By: SUSAN LONDON, Family Practice News Digital Network,
African American men with verylow-risk prostate cancer undergoing prostatectomy still have a higher likelihood of poor oncologic outcomes that should be discussed during counseling, according to results from a retrospective cohort study appearing in the Journal of Clinical Oncology.
Investigators at Johns Hopkins University, Baltimore, studied 1,801 men – 14% African American, 82% white, and 4% other races/ethnicities – treated in the prostate-specific antigen era who met criteria for very-low-risk disease but opted for an immediate radical prostatectomy instead.
Study results showed that relative to white peers, African American men were significantly more likely to have tumors with adverse pathologic features, upgrading at prostatectomy, positive surgical margins, and scores predicting a higher risk of recurrence, Dr. Debasish Sundi and his colleagues reported.
In a multivariate analysis restricted to the 359 men treated with modern practices (extended biopsy sampling and contemporary Gleason grading), African American men had a more than tripling of the odds of adverse tumor features and a more than doubling of the odds of pathologic upgrading relative to men of other races/ethnicities.
The investigators wrote that the study “shows a disparity in outcomes for African American men after radical prostatectomy by multiple metrics, even within a highly selected and contemporary cohort of very-low–risk patients. This underscores the need to develop and use race-based risk classifiers when counseling patients about different management strategies.”
“African American men with very low risk of prostate cancer should be counseled about increased oncologic risk when deciding among their disease management options,” they recommended.
However, “the results of our study do not support the universal rejection of active surveillance in African American men but rather should promote future studies to address whether alternate race-specific surveillance entry criteria should be used for African American men to ensure oncologic parity with their white counterparts.”
The investigators retrospectively studied men undergoing radical prostatectomy at Johns Hopkins since 1992, excluding any who received neoadjuvant hormonal therapy and restricting analyses to those who met National Comprehensive Cancer Network criteria for very-low-risk disease.
Relative to their white peers, African American men were more likely to have upgrading at prostatectomy (27.3% vs. 14.4%), positive surgical margins (9.8% vs. 5.9%), adverse pathologic features (14.1% vs. 7.7%), and a CAPRA-S (Cancer of the Prostate Risk Assessment Post-Surgical scoring system) score of 3 or higher, indicating a higher risk of biochemical recurrence (14.8% vs. 6.9%), the investigators reported (J. Clin.

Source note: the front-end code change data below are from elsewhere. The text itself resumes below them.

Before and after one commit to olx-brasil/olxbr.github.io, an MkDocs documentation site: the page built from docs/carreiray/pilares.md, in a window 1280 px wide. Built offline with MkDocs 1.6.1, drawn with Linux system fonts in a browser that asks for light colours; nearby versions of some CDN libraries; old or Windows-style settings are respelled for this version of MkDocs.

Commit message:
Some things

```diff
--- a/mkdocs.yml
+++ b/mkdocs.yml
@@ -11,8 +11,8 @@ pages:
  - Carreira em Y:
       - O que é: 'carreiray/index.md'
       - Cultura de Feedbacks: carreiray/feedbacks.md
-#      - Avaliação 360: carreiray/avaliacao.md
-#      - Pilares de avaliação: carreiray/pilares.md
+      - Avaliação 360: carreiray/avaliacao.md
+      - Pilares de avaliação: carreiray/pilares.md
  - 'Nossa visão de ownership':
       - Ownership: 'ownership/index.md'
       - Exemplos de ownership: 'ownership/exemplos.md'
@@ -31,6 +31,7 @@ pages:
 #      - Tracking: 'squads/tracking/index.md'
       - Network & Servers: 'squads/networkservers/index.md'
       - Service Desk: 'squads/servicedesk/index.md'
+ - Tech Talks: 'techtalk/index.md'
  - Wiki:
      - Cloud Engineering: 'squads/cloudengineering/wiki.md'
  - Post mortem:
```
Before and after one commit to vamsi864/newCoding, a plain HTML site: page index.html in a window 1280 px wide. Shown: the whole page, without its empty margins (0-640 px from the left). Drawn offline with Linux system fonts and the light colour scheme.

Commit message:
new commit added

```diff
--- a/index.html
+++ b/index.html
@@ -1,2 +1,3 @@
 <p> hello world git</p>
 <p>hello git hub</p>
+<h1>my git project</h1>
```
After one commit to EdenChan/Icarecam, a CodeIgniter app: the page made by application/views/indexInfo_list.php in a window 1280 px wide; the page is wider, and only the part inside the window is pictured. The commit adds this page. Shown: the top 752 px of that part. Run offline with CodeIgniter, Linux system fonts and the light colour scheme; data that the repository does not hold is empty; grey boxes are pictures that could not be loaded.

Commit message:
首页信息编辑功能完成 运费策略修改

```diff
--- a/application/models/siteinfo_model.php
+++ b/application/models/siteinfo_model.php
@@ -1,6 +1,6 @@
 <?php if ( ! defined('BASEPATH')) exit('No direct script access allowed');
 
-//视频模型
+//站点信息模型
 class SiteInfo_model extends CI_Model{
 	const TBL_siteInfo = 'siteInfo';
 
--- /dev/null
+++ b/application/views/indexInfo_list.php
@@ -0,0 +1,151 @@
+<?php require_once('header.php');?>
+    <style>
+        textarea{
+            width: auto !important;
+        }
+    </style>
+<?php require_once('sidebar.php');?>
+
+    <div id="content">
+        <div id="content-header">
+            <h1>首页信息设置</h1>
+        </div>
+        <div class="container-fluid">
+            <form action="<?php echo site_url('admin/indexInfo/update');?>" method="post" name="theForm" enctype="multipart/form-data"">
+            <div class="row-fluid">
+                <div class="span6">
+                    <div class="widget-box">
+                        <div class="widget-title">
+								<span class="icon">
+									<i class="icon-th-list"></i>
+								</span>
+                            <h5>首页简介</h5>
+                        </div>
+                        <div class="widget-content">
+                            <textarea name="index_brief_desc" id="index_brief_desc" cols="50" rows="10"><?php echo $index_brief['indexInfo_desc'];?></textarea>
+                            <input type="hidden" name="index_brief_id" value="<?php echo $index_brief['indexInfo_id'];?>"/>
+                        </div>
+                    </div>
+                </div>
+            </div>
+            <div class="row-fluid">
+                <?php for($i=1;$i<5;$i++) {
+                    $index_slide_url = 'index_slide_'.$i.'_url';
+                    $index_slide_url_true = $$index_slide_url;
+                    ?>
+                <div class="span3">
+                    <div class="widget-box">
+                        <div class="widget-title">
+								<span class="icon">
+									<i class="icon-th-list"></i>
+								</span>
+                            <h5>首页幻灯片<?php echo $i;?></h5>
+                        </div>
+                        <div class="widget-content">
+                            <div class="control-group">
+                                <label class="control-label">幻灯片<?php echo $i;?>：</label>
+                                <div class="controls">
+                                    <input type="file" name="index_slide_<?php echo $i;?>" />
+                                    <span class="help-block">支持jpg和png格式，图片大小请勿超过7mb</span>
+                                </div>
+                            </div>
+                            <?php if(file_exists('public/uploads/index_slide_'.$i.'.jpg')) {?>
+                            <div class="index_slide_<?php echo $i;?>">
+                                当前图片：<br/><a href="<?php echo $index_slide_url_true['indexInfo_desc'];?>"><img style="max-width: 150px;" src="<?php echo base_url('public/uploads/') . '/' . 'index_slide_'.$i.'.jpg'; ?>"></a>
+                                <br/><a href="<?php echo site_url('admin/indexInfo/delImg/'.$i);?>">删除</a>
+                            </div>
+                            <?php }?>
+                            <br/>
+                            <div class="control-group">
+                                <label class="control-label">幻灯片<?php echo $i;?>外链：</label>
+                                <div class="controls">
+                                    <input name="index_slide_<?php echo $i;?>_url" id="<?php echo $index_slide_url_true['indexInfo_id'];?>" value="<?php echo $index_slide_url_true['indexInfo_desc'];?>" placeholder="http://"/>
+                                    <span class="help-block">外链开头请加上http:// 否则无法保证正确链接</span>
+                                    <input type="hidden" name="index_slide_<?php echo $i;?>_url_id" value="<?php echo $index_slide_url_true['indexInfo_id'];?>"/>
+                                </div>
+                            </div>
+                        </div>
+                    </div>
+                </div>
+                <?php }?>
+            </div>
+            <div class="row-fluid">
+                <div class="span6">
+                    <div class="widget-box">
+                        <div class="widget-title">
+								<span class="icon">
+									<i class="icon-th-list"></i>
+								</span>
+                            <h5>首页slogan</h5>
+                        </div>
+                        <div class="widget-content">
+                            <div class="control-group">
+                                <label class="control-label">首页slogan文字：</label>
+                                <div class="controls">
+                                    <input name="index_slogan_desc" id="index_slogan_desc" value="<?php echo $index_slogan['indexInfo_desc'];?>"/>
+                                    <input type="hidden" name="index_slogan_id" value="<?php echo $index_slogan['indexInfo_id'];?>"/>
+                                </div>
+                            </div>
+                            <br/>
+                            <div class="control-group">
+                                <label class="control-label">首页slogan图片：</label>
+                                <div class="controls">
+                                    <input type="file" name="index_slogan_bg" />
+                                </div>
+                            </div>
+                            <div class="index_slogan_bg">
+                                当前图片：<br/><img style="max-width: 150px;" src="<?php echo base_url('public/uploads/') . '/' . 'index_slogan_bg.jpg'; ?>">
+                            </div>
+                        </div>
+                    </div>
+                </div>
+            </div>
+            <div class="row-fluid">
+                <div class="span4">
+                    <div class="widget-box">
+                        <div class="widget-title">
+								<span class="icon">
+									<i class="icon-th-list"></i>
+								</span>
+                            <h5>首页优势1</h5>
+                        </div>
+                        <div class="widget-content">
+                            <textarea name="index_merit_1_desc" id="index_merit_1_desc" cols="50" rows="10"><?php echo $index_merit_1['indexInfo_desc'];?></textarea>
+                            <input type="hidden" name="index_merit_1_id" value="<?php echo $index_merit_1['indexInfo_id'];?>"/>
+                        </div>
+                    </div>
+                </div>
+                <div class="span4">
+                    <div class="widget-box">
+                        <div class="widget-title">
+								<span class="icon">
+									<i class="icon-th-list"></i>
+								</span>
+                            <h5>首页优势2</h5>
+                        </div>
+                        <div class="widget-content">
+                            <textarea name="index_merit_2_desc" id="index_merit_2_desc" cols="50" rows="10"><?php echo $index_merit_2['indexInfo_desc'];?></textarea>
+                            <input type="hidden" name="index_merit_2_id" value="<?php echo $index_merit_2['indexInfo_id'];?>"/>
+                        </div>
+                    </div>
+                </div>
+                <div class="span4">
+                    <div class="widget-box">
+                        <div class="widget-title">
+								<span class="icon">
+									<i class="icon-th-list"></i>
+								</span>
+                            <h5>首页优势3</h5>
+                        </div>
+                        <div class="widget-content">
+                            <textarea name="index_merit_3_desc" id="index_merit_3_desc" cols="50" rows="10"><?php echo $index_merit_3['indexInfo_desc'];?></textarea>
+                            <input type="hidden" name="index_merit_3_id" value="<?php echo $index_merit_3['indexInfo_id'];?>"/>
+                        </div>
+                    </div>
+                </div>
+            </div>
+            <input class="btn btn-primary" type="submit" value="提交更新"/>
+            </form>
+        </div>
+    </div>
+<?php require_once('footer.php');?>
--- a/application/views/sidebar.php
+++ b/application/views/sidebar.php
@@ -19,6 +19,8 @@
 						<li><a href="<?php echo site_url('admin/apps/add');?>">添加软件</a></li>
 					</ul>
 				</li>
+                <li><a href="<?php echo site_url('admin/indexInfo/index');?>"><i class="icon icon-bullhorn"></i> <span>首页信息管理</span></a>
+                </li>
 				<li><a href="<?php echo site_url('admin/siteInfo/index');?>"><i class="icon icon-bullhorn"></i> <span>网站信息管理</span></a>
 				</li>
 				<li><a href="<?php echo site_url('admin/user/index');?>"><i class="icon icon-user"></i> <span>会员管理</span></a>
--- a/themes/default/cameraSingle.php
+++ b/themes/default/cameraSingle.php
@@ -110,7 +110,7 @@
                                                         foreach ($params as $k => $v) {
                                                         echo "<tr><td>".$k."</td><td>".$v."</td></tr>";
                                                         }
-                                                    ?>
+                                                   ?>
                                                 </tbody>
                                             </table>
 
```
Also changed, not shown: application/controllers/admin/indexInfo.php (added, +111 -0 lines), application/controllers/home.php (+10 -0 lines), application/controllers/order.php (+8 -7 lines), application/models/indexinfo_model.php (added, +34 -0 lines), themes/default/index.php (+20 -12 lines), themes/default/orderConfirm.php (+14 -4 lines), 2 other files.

Oncol. 2013 June 17 [doi: 10.1200/JCO.2012.47.0302]).
With a median follow-up of 3 years, African Americans also had a higher rate of biochemical recurrence (4% vs. 1.4%), but the two groups were statistically indistinguishable with respect to metastasis-free, cancer-specific, or overall survival.
In the subset of men treated with modern clinical practices, compared with white men, African American men again had higher rates of upgrading (32.7% vs. 12.6%), positive margins (19% vs. 6.3%), adverse pathology (19.8% vs. 7.2%), and higher CAPRA-S scores (21% vs. 5.7%).
A multivariate analysis in this subset showed that compared with white men and other men combined, African American men still had higher odds of upgrading at prostatectomy (odds ratio, 2.26; P = .03), adverse pathology (OR, 3.23; P = .03), and higher CAPRA-S scores (OR, 6.57; P = .001).
The authors disclosed no potential conflicts of interest.